[Version difference data]
[Start of Attachment]

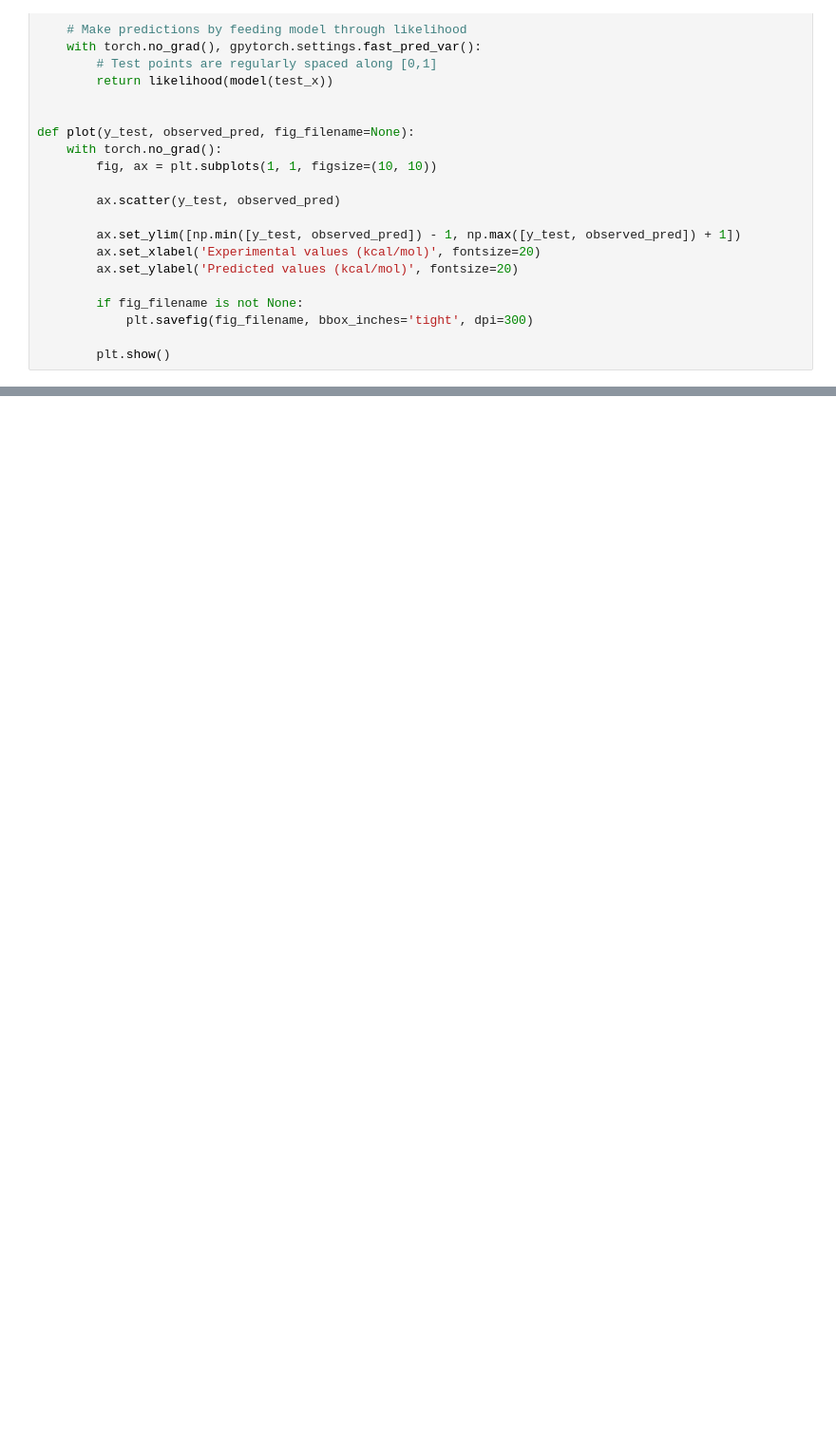
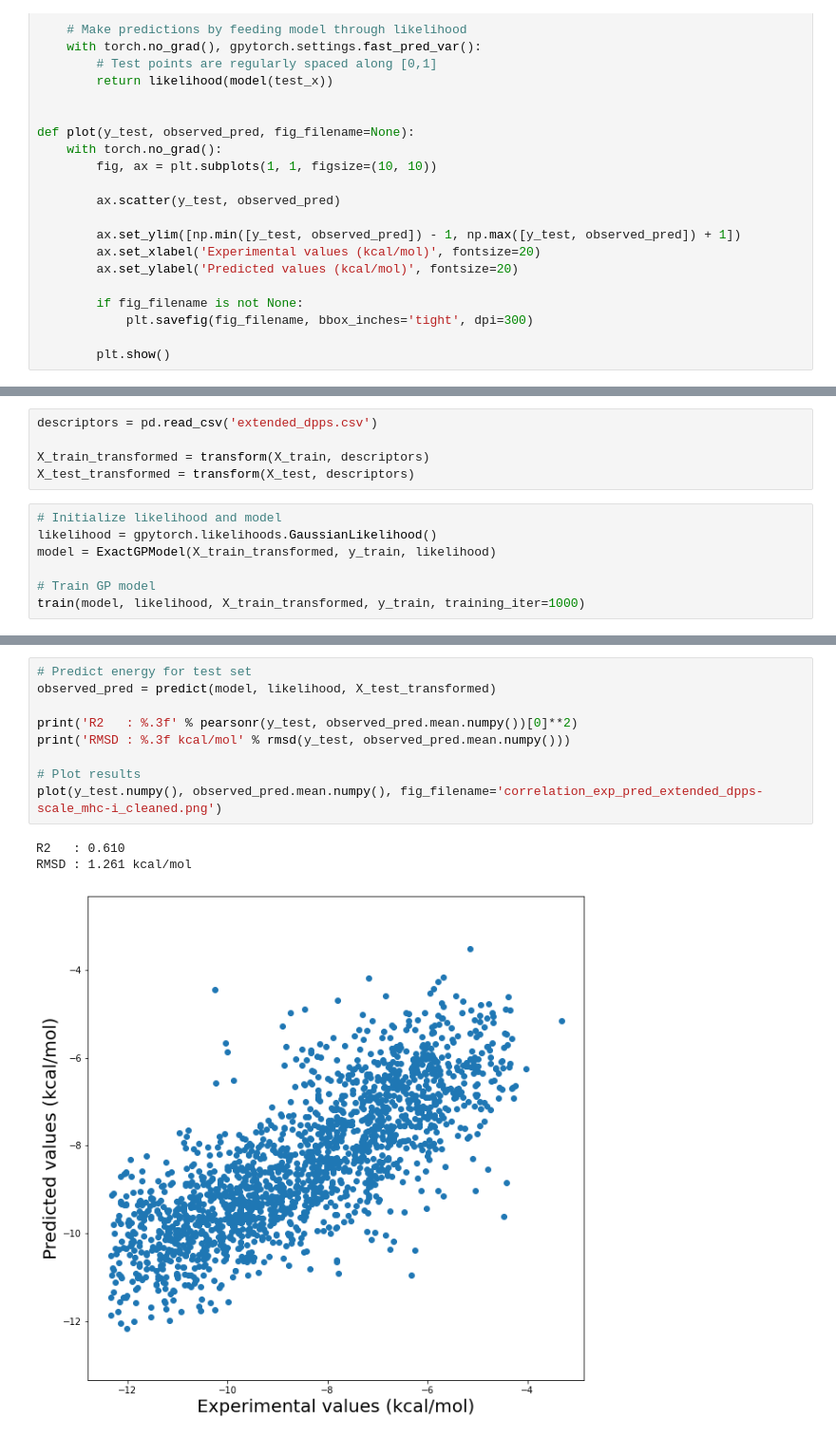
Before and after one commit to jeeberhardt/mobius, a Jupyter notebook: data/mhc/Untitled.ipynb, the cells around one changed output, grey strips where cells are left out. Shown at 95% size. Drawn from its saved outputs; the diff is of its cells as text; blank space fills up the shorter version.

```diff
--- a/data/mhc/Untitled.ipynb
+++ b/data/mhc/Untitled.ipynb
@@ -236,0 +259,12 @@ RMSD : 1.220 kcal/mol
+# %%
+descriptors = pd.read_csv('extended_dpps.csv')
+
+X_train_transformed = transform(X_train, descriptors)
+X_test_transformed = transform(X_test, descriptors)
+# %%
+# Initialize likelihood and model
+likelihood = gpytorch.likelihoods.GaussianLikelihood()
+model = ExactGPModel(X_train_transformed, y_train, likelihood)
+
+# Train GP model
+train(model, likelihood, X_train_transformed, y_train, training_iter=1000)
@@ -236,0 +289,13 @@ RMSD : 1.220 kcal/mol
+# %%
+# Predict energy for test set
+observed_pred = predict(model, likelihood, X_test_transformed)
+
+print('R2   : %.3f' % pearsonr(y_test, observed_pred.mean.numpy())[0]**2)
+print('RMSD : %.3f kcal/mol' % rmsd(y_test, observed_pred.mean.numpy()))
+
+# Plot results
+plot(y_test.numpy(), observed_pred.mean.numpy(), fig_filename='correlation_exp_pred_extended_dpps-scale_mhc-i_cleaned.png')
+# %% [output]
+R2   : 0.610
+RMSD : 1.261 kcal/mol
+[figure, added]
```
Also changed, not shown: parts of 40 cells of this notebook, 6 other files.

[End of Attachment]

→ HOW TO COMPLETE THIS TASK: Hand back the data above exactly, with no images.

→ REPLY TO THE EXERCISE:
Before and after one commit to jeeberhardt/mobius, a Jupyter notebook: data/mhc/Untitled.ipynb, the cells around one changed output, grey strips where cells are left out. Shown at 95% size. Drawn from its saved outputs; the diff is of its cells as text; blank space fills up the shorter version.

```diff
--- a/data/mhc/Untitled.ipynb
+++ b/data/mhc/Untitled.ipynb
@@ -236,0 +259,12 @@ RMSD : 1.220 kcal/mol
+# %%
+descriptors = pd.read_csv('extended_dpps.csv')
+
+X_train_transformed = transform(X_train, descriptors)
+X_test_transformed = transform(X_test, descriptors)
+# %%
+# Initialize likelihood and model
+likelihood = gpytorch.likelihoods.GaussianLikelihood()
+model = ExactGPModel(X_train_transformed, y_train, likelihood)
+
+# Train GP model
+train(model, likelihood, X_train_transformed, y_train, training_iter=1000)
@@ -236,0 +289,13 @@ RMSD : 1.220 kcal/mol
+# %%
+# Predict energy for test set
+observed_pred = predict(model, likelihood, X_test_transformed)
+
+print('R2   : %.3f' % pearsonr(y_test, observed_pred.mean.numpy())[0]**2)
+print('RMSD : %.3f kcal/mol' % rmsd(y_test, observed_pred.mean.numpy()))
+
+# Plot results
+plot(y_test.numpy(), observed_pred.mean.numpy(), fig_filename='correlation_exp_pred_extended_dpps-scale_mhc-i_cleaned.png')
+# %% [output]
+R2   : 0.610
+RMSD : 1.261 kcal/mol
+[figure, added]
```
Also changed, not shown: parts of 40 cells of this notebook, 6 other files.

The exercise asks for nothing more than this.